Estate Planning, Trusts, Probate

Advance Health Care Directive


Published in

The Santa Monica Star

Volume XIX Number 5

May 2020

Planning Ahead:

Advance Health Care Directive

By Lisa C. Alexander, Esq.

Lisa C. Alexander

is an attorney at

Jakle & Alexander, LLP

For further questions, regarding this topic, please contact Lisa at:


(310) 395-6555


We are all doing our part – wearing our masks, keeping safe distance and staying home. We also need to be prepared for serious illness which may still occur. Now is the time to make your Advance Health Care Directive (AHCD). An AHCD puts in writing your wishes for health care treatment and names one or more people as your “agent” to make decisions and direct your health care if you are not able to speak for yourself.
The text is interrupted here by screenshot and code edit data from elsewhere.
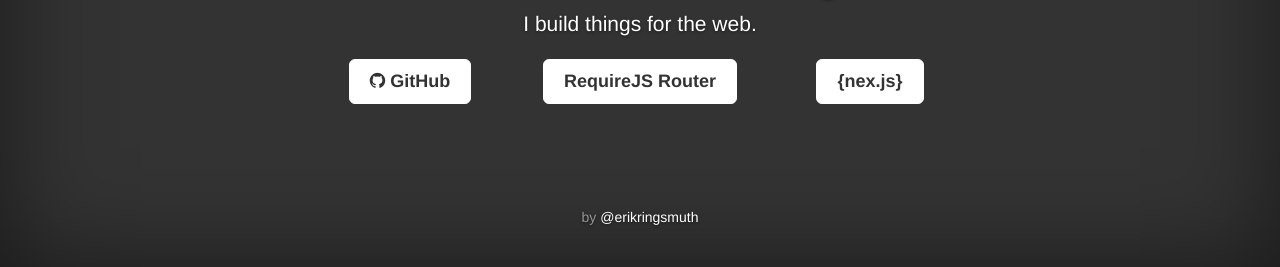
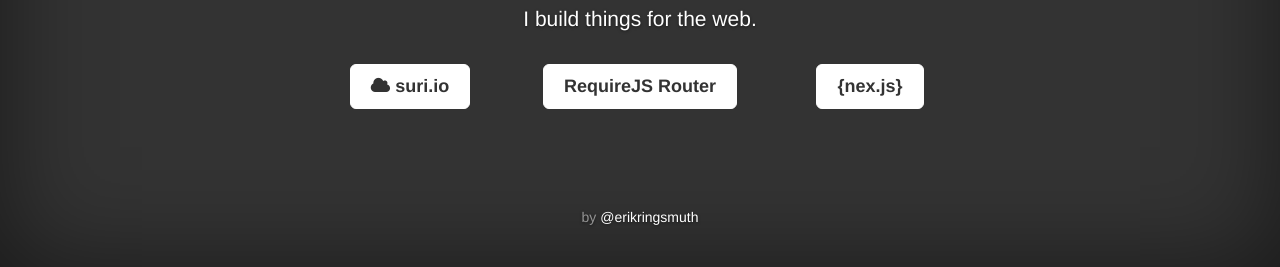
Before and after one commit to erikringsmuth/erikringsmuth.github.io, a website: page index.html in a window 1280 px wide. Shown: the part 533-800 px from the top of the page. Drawn offline with nearby package versions, Linux system fonts and the light colour scheme.

Commit message:
adding suri.io link

```diff
--- a/cover.css
+++ b/cover.css
@@ -113,6 +113,7 @@
 .cover .btn-lg {
   padding: 10px 20px;
   font-weight: bold;
+  margin-top: 10px;
 }
 
 
--- a/index.html
+++ b/index.html
@@ -37,7 +37,7 @@
             <h1 class="cover-heading">Mt. Biker, Skier, Software Engineer</h1>
             <p class="lead">I build things for the web.</p>
             <div class="row">
-              <div class="col-sm-4"><a href="https://github.com/erikringsmuth" class="btn btn-lg btn-default"><i class="fa fa-github"></i> GitHub</a></div>
+              <div class="col-sm-4"><a href="http://www.suri.io/" class="btn btn-lg btn-default"><i class="fa fa-cloud"></i> suri.io</a></div>
               <div class="col-sm-4"><a href="http://erikringsmuth.github.io/requirejs-router/" class="btn btn-lg btn-default">RequireJS Router</a></div>
               <div class="col-sm-4"><a href="http://erikringsmuth.github.io/nex-js/" class="btn btn-lg btn-default">{nex.js}</a></div>
             </div>
```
COVID-19 comes to mind but it could be an accident or other serious illness that renders us unable to direct medical care for ourselves.

We are uncomfortable thinking about our own mortality. And yet, by having the conversation, talking to our family and most importantly the person we want to serve as our health care agent, it can reduce anxiety for ourselves and reduce stress for our family should they ever have to make medical care decisions for us. Topics for discussion could include whether and under what circumstances you would want to refuse aggressive treatment such as intubation and life support, and whether you would want to be resuscitated in the event of a medical emergency. If there are treatment options, what are the factors, such as quality of life issues, you would want your agent to consider? How do you feel about organ donation?

Then, most importantly, put your wishes in writing. You don’t need an attorney to do this. There are many AHCD forms easy to find on the internet. You can look at the website of your local hospital, your health care insurer, or your medical group. Some forms are very simple and general. Other forms allow you to express your wishes in great detail. You can have your signature notarized or ask two people to be your witnesses. Make multiple copies of the signed AHCD to give to your doctor, your agent and your lawyer if you have one. Keep a copy at home where it can be easily found.

Making your AHCD is the ultimate in self-care and an invaluable gift to our families, doctors and medical team. And, in this time of anxiety, planning for worst case puts you back in control.